(Modification records)
/---
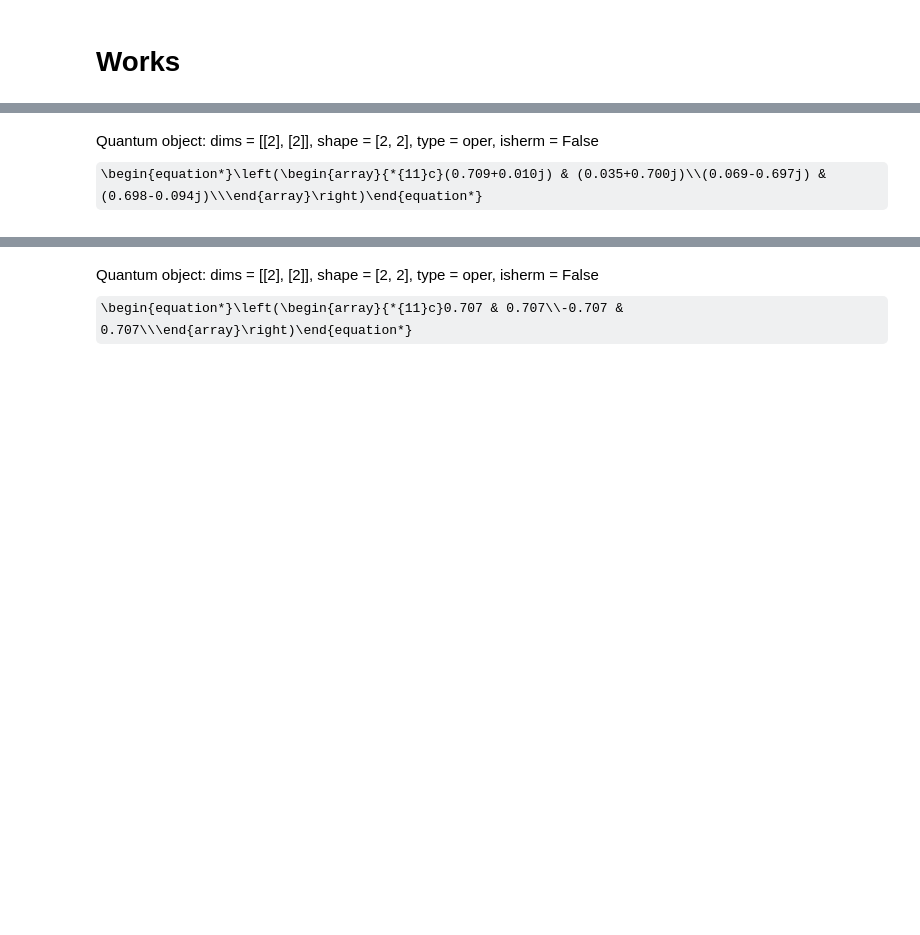
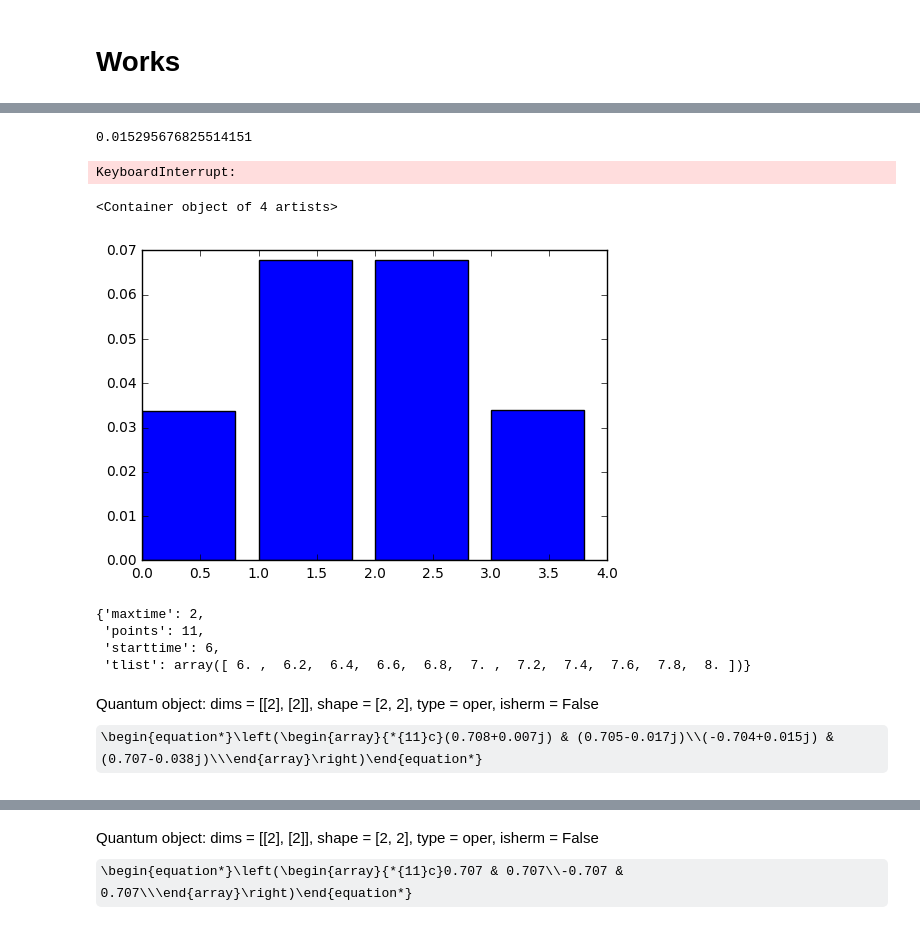
Before and after one commit to safoex/qubitlab, a Jupyter notebook: python/qutip/libqubitNd.ipynb, the cells around one changed output, grey strips where cells are left out. Cells and saved outputs as stored; diff of their text form; code cells hidden in the pictures; some formulas as TeX source; blank space fills up the shorter version.

```diff
--- a/python/qutip/libqubitNd.ipynb
+++ b/python/qutip/libqubitNd.ipynb
@@ -406,7 +408,7 @@ class SingleQND(ND):
     def update_or_copy(self, kvargs, params, just_update = False):
         super().update_or_copy( kvargs, params, just_update)
         if not 'pulse' in kvargs:
-            self.pulse = [PulseNXYDrag(params = { 'a': 10, 'f' : 0.003,'phase':np.pi,'st':1 },
+            self.pulse = [PulseNXYHTD(params = { 'a': 10, 'f' : 0.003,'phase':np.pi,'st':1 },
                   time = {'maxtime' : 1200,'points':1200}, extra = {'qubit' : self,'default':False})]
         return self
     def HTD(self):
@@ -448,7 +450,7 @@ class SingleQND(ND):
             for psi1 in psi:
                 res_state.append((psi1.dag()*state_final).data.toarray()[0][0])
             result.append(res_state)
-        gate = Qobj(result)
+        gate = Qobj(result).trans()
         self.gate = gate
         return abs((ideal_gate.dag()*gate).tr())/gate.shape[0]
 
@@ -590,8 +677,13 @@ model.pulse[0] = getAPEtest(0.03,model)
 # %%
 q = SingleQND()
-spopt = SimplePropagator(qubit = q, timeslots = {'slots':5,'eachtime' : 2})
+spopt = SimplePropagator(qubit = q,pulse = SimpleTsugCosSin(),parameters = ['f','g'],  timeslots = {'slots':6,'eachtime' : 1})
 phase = np.pi/2
-spopt.pulse.update(params = {'axe' : SimpleTsug.aroundX})
+spopt.pulse.update(params = {'axe' : SimpleTsug.aroundY})
 n_ge = abs(q.n().transform(q.evecs).data.toarray()[0][1])
 initial_guess_f = [phase/spopt.timeslots['eachtime']/spopt.timeslots['slots']/n_ge for i in range(spopt.timeslots['slots'])]
+#initial_guess_f[0] *= 2/3
+#initial_guess_f[1] *= 4/3
+#initial_guess_f[2] *= 4/3
+#initial_guess_f[3] *= 2/3
+initial_guess_f += [0.0 for i in range(spopt.timeslots['slots'])]
 # %% [output]
@@ -619 +750,10 @@ initial_guess_f
+# %%
+my_fidelity(my_hadamard().trans(),gate)
+# %% [output]
+0.015295676825514151
+# %%
+%%time
+best_f = spopt.grape(my_hadamard(),initial_guess_f,method = 'BFGS',tol = 1e-3)
+# %% [output]
+KeyboardInterrupt:
 # %%
@@ -622,4 +761,16 @@ r_gate = counter(initial_guess_f)[0]
-# %%
-r_gate
-# %% [output]
-Quantum object: dims = [[2], [2]], shape = [2, 2], type = oper, isherm = False\begin{equation*}\left(\begin{array}{*{11}c}(0.709+0.010j) & (0.035+0.700j)\\(0.069-0.697j) & (0.698-0.094j)\\\end{array}\right)\end{equation*}
+# %%
+plt.bar(list(range(len(spopt.last_parameters))),spopt.last_parameters)
+# %% [output]
+<Container object of 4 artists>
+[figure, added]
+# %%
+spopt.pulse.time
+# %% [output]
+{'maxtime': 2,
+ 'points': 11,
+ 'starttime': 6,
+ 'tlist': array([ 6. ,  6.2,  6.4,  6.6,  6.8,  7. ,  7.2,  7.4,  7.6,  7.8,  8. ])}
+# %%
+gate[0]
+# %% [output]
+Quantum object: dims = [[2], [2]], shape = [2, 2], type = oper, isherm = False\begin{equation*}\left(\begin{array}{*{11}c}(0.708+0.007j) & (0.705-0.017j)\\(-0.704+0.015j) & (0.707-0.038j)\\\end{array}\right)\end{equation*}
```
Also changed, not shown: parts of 25 cells of this notebook, 2 other files.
\---
*What needs to be done*.
The records are to be retyped in full and exactly, with no image carried over.

*Answer box*.
Before and after one commit to safoex/qubitlab, a Jupyter notebook: python/qutip/libqubitNd.ipynb, the cells around one changed output, grey strips where cells are left out. Cells and saved outputs as stored; diff of their text form; code cells hidden in the pictures; some formulas as TeX source; blank space fills up the shorter version.

```diff
--- a/python/qutip/libqubitNd.ipynb
+++ b/python/qutip/libqubitNd.ipynb
@@ -406,7 +408,7 @@ class SingleQND(ND):
     def update_or_copy(self, kvargs, params, just_update = False):
         super().update_or_copy( kvargs, params, just_update)
         if not 'pulse' in kvargs:
-            self.pulse = [PulseNXYDrag(params = { 'a': 10, 'f' : 0.003,'phase':np.pi,'st':1 },
+            self.pulse = [PulseNXYHTD(params = { 'a': 10, 'f' : 0.003,'phase':np.pi,'st':1 },
                   time = {'maxtime' : 1200,'points':1200}, extra = {'qubit' : self,'default':False})]
         return self
     def HTD(self):
@@ -448,7 +450,7 @@ class SingleQND(ND):
             for psi1 in psi:
                 res_state.append((psi1.dag()*state_final).data.toarray()[0][0])
             result.append(res_state)
-        gate = Qobj(result)
+        gate = Qobj(result).trans()
         self.gate = gate
         return abs((ideal_gate.dag()*gate).tr())/gate.shape[0]
 
@@ -590,8 +677,13 @@ model.pulse[0] = getAPEtest(0.03,model)
 # %%
 q = SingleQND()
-spopt = SimplePropagator(qubit = q, timeslots = {'slots':5,'eachtime' : 2})
+spopt = SimplePropagator(qubit = q,pulse = SimpleTsugCosSin(),parameters = ['f','g'],  timeslots = {'slots':6,'eachtime' : 1})
 phase = np.pi/2
-spopt.pulse.update(params = {'axe' : SimpleTsug.aroundX})
+spopt.pulse.update(params = {'axe' : SimpleTsug.aroundY})
 n_ge = abs(q.n().transform(q.evecs).data.toarray()[0][1])
 initial_guess_f = [phase/spopt.timeslots['eachtime']/spopt.timeslots['slots']/n_ge for i in range(spopt.timeslots['slots'])]
+#initial_guess_f[0] *= 2/3
+#initial_guess_f[1] *= 4/3
+#initial_guess_f[2] *= 4/3
+#initial_guess_f[3] *= 2/3
+initial_guess_f += [0.0 for i in range(spopt.timeslots['slots'])]
 # %% [output]
@@ -619 +750,10 @@ initial_guess_f
+# %%
+my_fidelity(my_hadamard().trans(),gate)
+# %% [output]
+0.015295676825514151
+# %%
+%%time
+best_f = spopt.grape(my_hadamard(),initial_guess_f,method = 'BFGS',tol = 1e-3)
+# %% [output]
+KeyboardInterrupt:
 # %%
@@ -622,4 +761,16 @@ r_gate = counter(initial_guess_f)[0]
-# %%
-r_gate
-# %% [output]
-Quantum object: dims = [[2], [2]], shape = [2, 2], type = oper, isherm = False\begin{equation*}\left(\begin{array}{*{11}c}(0.709+0.010j) & (0.035+0.700j)\\(0.069-0.697j) & (0.698-0.094j)\\\end{array}\right)\end{equation*}
+# %%
+plt.bar(list(range(len(spopt.last_parameters))),spopt.last_parameters)
+# %% [output]
+<Container object of 4 artists>
+[figure, added]
+# %%
+spopt.pulse.time
+# %% [output]
+{'maxtime': 2,
+ 'points': 11,
+ 'starttime': 6,
+ 'tlist': array([ 6. ,  6.2,  6.4,  6.6,  6.8,  7. ,  7.2,  7.4,  7.6,  7.8,  8. ])}
+# %%
+gate[0]
+# %% [output]
+Quantum object: dims = [[2], [2]], shape = [2, 2], type = oper, isherm = False\begin{equation*}\left(\begin{array}{*{11}c}(0.708+0.007j) & (0.705-0.017j)\\(-0.704+0.015j) & (0.707-0.038j)\\\end{array}\right)\end{equation*}
```
Also changed, not shown: parts of 25 cells of this notebook, 2 other files.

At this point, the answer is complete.